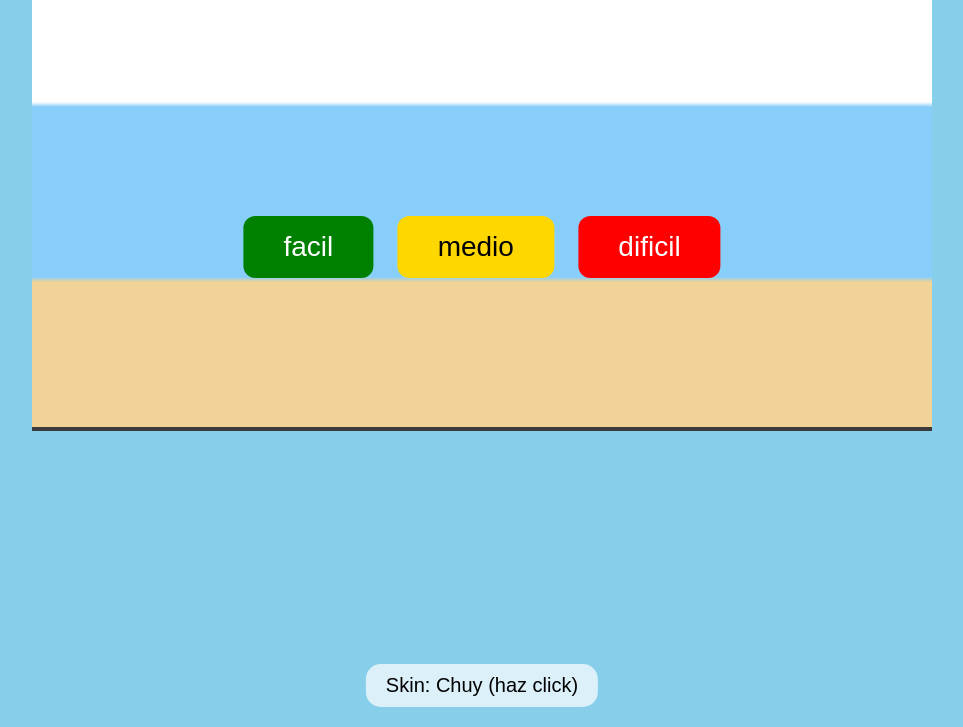
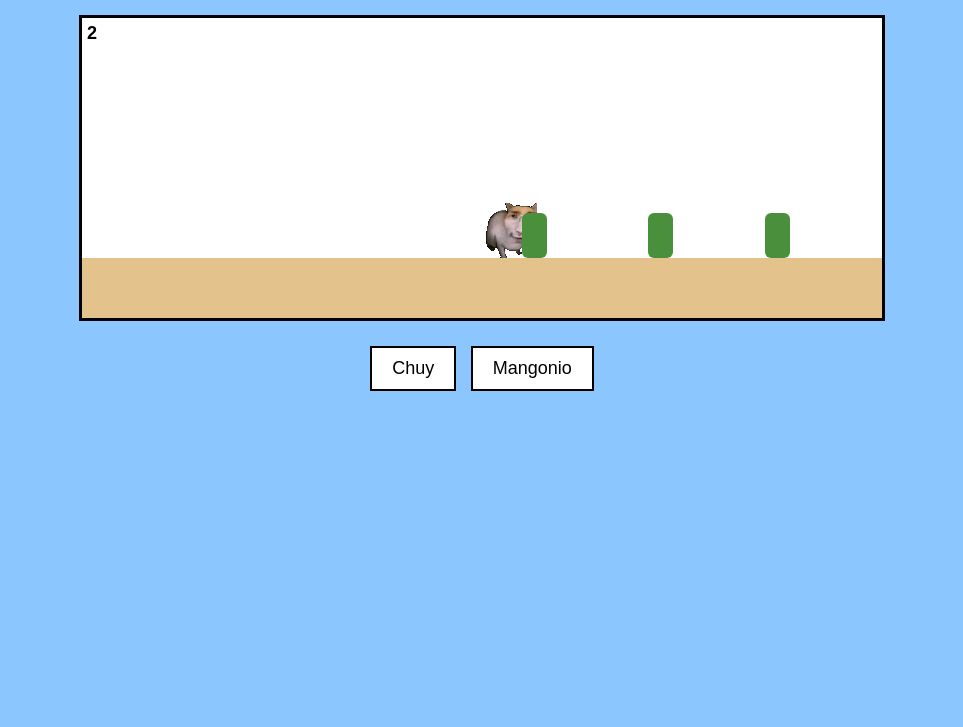
Before and after one commit to eltaliv/Esquiva-Chuy, a plain HTML site: page index.html in a window 1280 px wide. Shown: the part 73-800 px from the top of the page, without its empty margins (158-1121 px from the left). Drawn offline with Linux system fonts and the light colour scheme.

Commit message:
Update index.html

```diff
--- a/index.html
+++ b/index.html
@@ -1,264 +1,202 @@
 <!DOCTYPE html>
 <html>
 <head>
-<meta charset="UTF-8">
+<meta charset="UTF-8" />
 <title>Esquiva Chuy</title>
+
 <style>
     body {
+        background: #8cc6ff;
         margin: 0;
-        background: #87CEEB; /* color de la página */
-        overflow: hidden;
-        font-family: Arial;
+        font-family: Arial, sans-serif;
+        text-align: center;
         user-select: none;
     }
 
-    canvas {
-        display: block;
-        margin: 0 auto;
-        background: linear-gradient(#ffffff 0%, #ffffff 35%, #87CEFA 36%, #87CEFA 70%, #f2d397 71%, #f2d397 100%);
-        border-bottom: 4px solid #3a3a3a;
+    #gameContainer {
+        width: 800px;
+        height: 300px;
+        background: white; /* cielo blanco */
+        margin: 30px auto 0 auto;
+        border: 3px solid black;
+        position: relative;
+        overflow: hidden;
     }
 
-    #skinsBox {
+    #suelo {
         position: absolute;
-        bottom: 20px;
-        left: 50%;
-        transform: translateX(-50%);
-        background: rgba(255,255,255,0.7);
+        bottom: 0;
+        width: 100%;
+        height: 60px;
+        background: #e4c28b; /* arena */
+    }
+
+    #personaje {
+        position: absolute;
+        bottom: 60px;
+        width: 55px;
+        height: 55px;
+        image-rendering: pixelated;
+    }
+
+    .cactus {
+        position: absolute;
+        bottom: 60px;
+        width: 25px;
+        height: 45px;
+        background: #4a8f3b;
+        border-radius: 6px;
+    }
+
+    #puntos {
+        position: absolute;
+        top: 5px;
+        left: 5px;
+        font-size: 18px;
+        font-weight: bold;
+    }
+
+    #controles {
+        position: absolute;
+        bottom: 5px;
+        left: 5px;
+        font-size: 14px;
+    }
+
+    #selectorSkins {
+        margin-top: 20px;
+    }
+
+    .skinBoton {
         padding: 10px 20px;
-        border-radius: 15px;
-        font-size: 20px;
+        margin: 5px;
+        font-size: 18px;
+        border: 2px solid black;
+        background: white;
         cursor: pointer;
     }
 
-    #difficultyMenu {
-        position: absolute;
-        top: 40%;
-        left: 50%;
-        transform: translate(-50%, -50%);
-        text-align: center;
-    }
-
-    .btn {
-        padding: 15px 40px;
-        margin: 10px;
-        font-size: 28px;
-        border: none;
-        cursor: pointer;
-        border-radius: 12px;
-        color: white;
-    }
-
-    #easy { background: green; }
-    #medium { background: gold; color: black; }
-    #hard { background: red; }
-
-    #restartBtn {
-        display: none;
-        position: absolute;
-        top: 20px;
-        right: 20px;
-        padding: 12px 25px;
-        background: black;
-        color: white;
-        font-size: 20px;
-        border-radius: 10px;
-        cursor: pointer;
-    }
 </style>
 </head>
-
 <body>
 
-<canvas id="game" width="900" height="500"></canvas>
+<h1>Esquiva Chuy</h1>
 
-<div id="skinsBox">Skin: <span id="skinName">Chuy</span> (haz click)</div>
-
-<div id="difficultyMenu">
-    <button class="btn" id="easy">facil</button>
-    <button class="btn" id="medium">medio</button>
-    <button class="btn" id="hard">dificil</button>
+<div id="gameContainer">
+    <div id="puntos">0</div>
+    <div id="controles">b para agacharse   r para reiniciarse</div>
+    <img id="personaje" src="chuy.png">
+    <div id="suelo"></div>
 </div>
 
-<button id="restartBtn">Reiniciar</button>
+<div id="selectorSkins">
+    <button class="skinBoton" onclick="cambiarSkin('chuy.png')">Chuy</button>
+    <button class="skinBoton" onclick="cambiarSkin('mangonio.png')">Mangonio</button>
+</div>
 
 <script>
-const canvas = document.getElementById("game");
-const ctx = canvas.getContext("2d");
+let personaje = document.getElementById("personaje");
+let game = document.getElementById("gameContainer");
 
-// ===== IMAGENES =====
-let skins = ["chuy.png", "mangonio.png"];
-let deathSkins = ["chuy1.png", "mangonio1.png"];
-let skinIndex = 0;
+let velocidad = 7; // personaje mas rapido
+let puntaje = 0;
+let vivo = true;
+let agachado = false;
 
-let playerImg = new Image();
-playerImg.src = skins[0];
+// hitbox ajustada
+let hitX = 10;
+let hitY = 10;
 
-let deathImg = new Image();
-deathImg.src = deathSkins[0];
+let cactusList = [];
 
-// ====== VARIABLES ======
-let player = {
-    x: 110,
-    y: 350,
-    width: 70,
-    height: 80,
-    speed: 10, // MAS RAPIDO
-    dy: 0,
-    onGround: true,
-    ducking: false
-};
-
-let cactus = [];
-let cactusSpeed = 6;
-let gameOver = false;
-let score = 0;
-
-// ===== DIFICULTAD =====
-let difficultySpeed = {
-    easy: 5,
-    medium: 8,
-    hard: 11
-};
-
-// ===== CONTROLES =====
-document.addEventListener("keydown", e => {
-    if (!gameOver) {
-        if (e.key === " " || e.key === "ArrowUp") jump();
-        if (e.key === "b" || e.key === "B") duck();
-        if (e.key === "ArrowDown") duck();
-    }
-
-    if (e.key === "r" || e.key === "R") restartGame();
-});
-
-document.addEventListener("keyup", e => {
-    if (e.key === "b" || e.key === "ArrowDown") {
-        player.ducking = false;
-        player.height = 80;
-    }
-});
-
-// ===== SALTO =====
-function jump() {
-    if (!player.onGround) return;
-    player.dy = -13;
-    player.onGround = false;
+function cambiarSkin(skin){
+    personaje.src = skin;
 }
 
-// ===== AGACHARSE BIEN HECHO =====
-function duck() {
-    player.ducking = true;
-    player.height = 50;
-    player.y = 380; // se agacha hacia abajo, no hacia arriba
+// crear cactus minimalistas
+function crearCactus() {
+    if (!vivo) return;
+
+    let cactus = document.createElement("div");
+    cactus.classList.add("cactus");
+    cactus.style.left = "800px";
+
+    let separacion = Math.floor(Math.random() * 200) + 200;
+
+    cactus.vel = velocidad + (Math.random() * 2);
+
+    game.appendChild(cactus);
+    cactusList.push(cactus);
+
+    setTimeout(crearCactus, separacion);
 }
 
-// ==== CACTUS MINIMALISTA =====
-function newCactus() {
-    cactus.push({
-        x: canvas.width + 20,
-        y: 355,
-        width: 35,
-        height: 95
-    });
-}
+crearCactus();
 
-function drawCactus(c) {
-    ctx.fillStyle = "#2ea135";
+// loop del juego
+function loop() {
+    if (!vivo) return;
 
-    // tronco principal
-    ctx.fillRect(c.x, c.y, c.width, c.height);
+    puntaje += 0.05; // puntaje lento
+    document.getElementById("puntos").innerText = Math.floor(puntaje);
 
-    // brazos
-    ctx.fillRect(c.x - 15, c.y + 35, 15, 35);
-    ctx.fillRect(c.x + c.width, c.y + 25, 15, 40);
+    // mover cactus
+    for (let c of cactusList) {
+        c.style.left = (parseInt(c.style.left) - c.vel) + "px";
 
-    // sombra
-    ctx.fillStyle = "#1d6d25";
-    ctx.fillRect(c.x, c.y, 10, c.height);
-}
+        // colision
+        let px = personaje.offsetLeft + hitX;
+        let py = personaje.offsetTop + hitY;
+        let pw = personaje.offsetWidth - hitX * 2;
+        let ph = personaje.offsetHeight - hitY * 2;
 
-// ===== COLISION =====
-function hit(a, b) {
-    return (
-        a.x < b.x + b.width &&
-        a.x + a.width > b.x &&
-        a.y + (a.height - 15) > b.y && // hitbox mas abajo
-        a.y < b.y + b.height
-    );
-}
+        let cx = c.offsetLeft;
+        let cy = c.offsetTop;
+        let cw = c.offsetWidth;
+        let ch = c.offsetHeight;
 
-// ===== LOOP =====
-function loop() {
-    if (gameOver) return;
-
-    ctx.clearRect(0, 0, canvas.width, canvas.height);
-
-    // movimiento jugador
-    player.y += player.dy;
-    player.dy += 0.8;
-
-    if (player.y >= 350) {
-        player.y = 350;
-        player.dy = 0;
-        player.onGround = true;
+        if (px < cx + cw &&
+            px + pw > cx &&
+            py < cy + ch &&
+            py + ph > cy) {
+            morir();
+        }
     }
-
-    ctx.drawImage(playerImg, player.x, player.y, player.width, player.height);
-
-    // cactus
-    cactus.forEach(c => {
-        c.x -= cactusSpeed;
-        drawCactus(c);
-
-        if (hit(player, c)) death();
-    });
-
-    cactus = cactus.filter(c => c.x > -60);
-
-    if (Math.random() < 0.014) newCactus();
-
-    score++;
-    ctx.fillStyle = "black";
-    ctx.font = "25px Arial";
-    ctx.fillText("Puntaje: " + score, 20, 40);
 
     requestAnimationFrame(loop);
 }
 
-// ===== MORIR =====
-function death() {
-    playerImg = deathImg;
-    gameOver = true;
-    document.getElementById("restartBtn").style.display = "block";
+loop();
+
+// agacharse
+document.addEventListener("keydown", e => {
+    if (e.key === "b") {
+        if (!agachado) {
+            agachado = true;
+            personaje.style.height = "35px";
+            personaje.style.bottom = "60px";
+        }
+    }
+
+    if (e.key === "r") reiniciar();
+});
+
+document.addEventListener("keyup", e => {
+    if (e.key === "b") {
+        agachado = false;
+        personaje.style.height = "55px";
+        personaje.style.bottom = "60px";
+    }
+});
+
+// morir
+function morir() {
+    vivo = false;
 }
 
-// ==== REINICIAR ====
-function restartGame() {
+// reiniciar
+function reiniciar() {
     location.reload();
-}
-
-document.getElementById("restartBtn").onclick = restartGame;
-
-// ===== CAMBIAR SKIN =====
-document.getElementById("skinsBox").onclick = () => {
-    skinIndex = (skinIndex + 1) % skins.length;
-    playerImg.src = skins[skinIndex];
-    deathImg.src = deathSkins[skinIndex];
-    document.getElementById("skinName").textContent =
-        skinIndex === 0 ? "Chuy" : "Mangonio";
-};
-
-// ===== DIFICULTAD =====
-document.getElementById("easy").onclick = () => startGame("easy");
-document.getElementById("medium").onclick = () => startGame("medium");
-document.getElementById("hard").onclick = () => startGame("hard");
-
-function startGame(mode) {
-    cactusSpeed = difficultySpeed[mode];
-    player.speed = cactusSpeed + 3;
-    document.getElementById("difficultyMenu").style.display = "none";
-    loop();
 }
 </script>
 
```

————————

What you need to do
In the records above, locate the lines holding the word "center". Copy each of them.

Solved exercise
+        text-align: center;
-        text-align: center;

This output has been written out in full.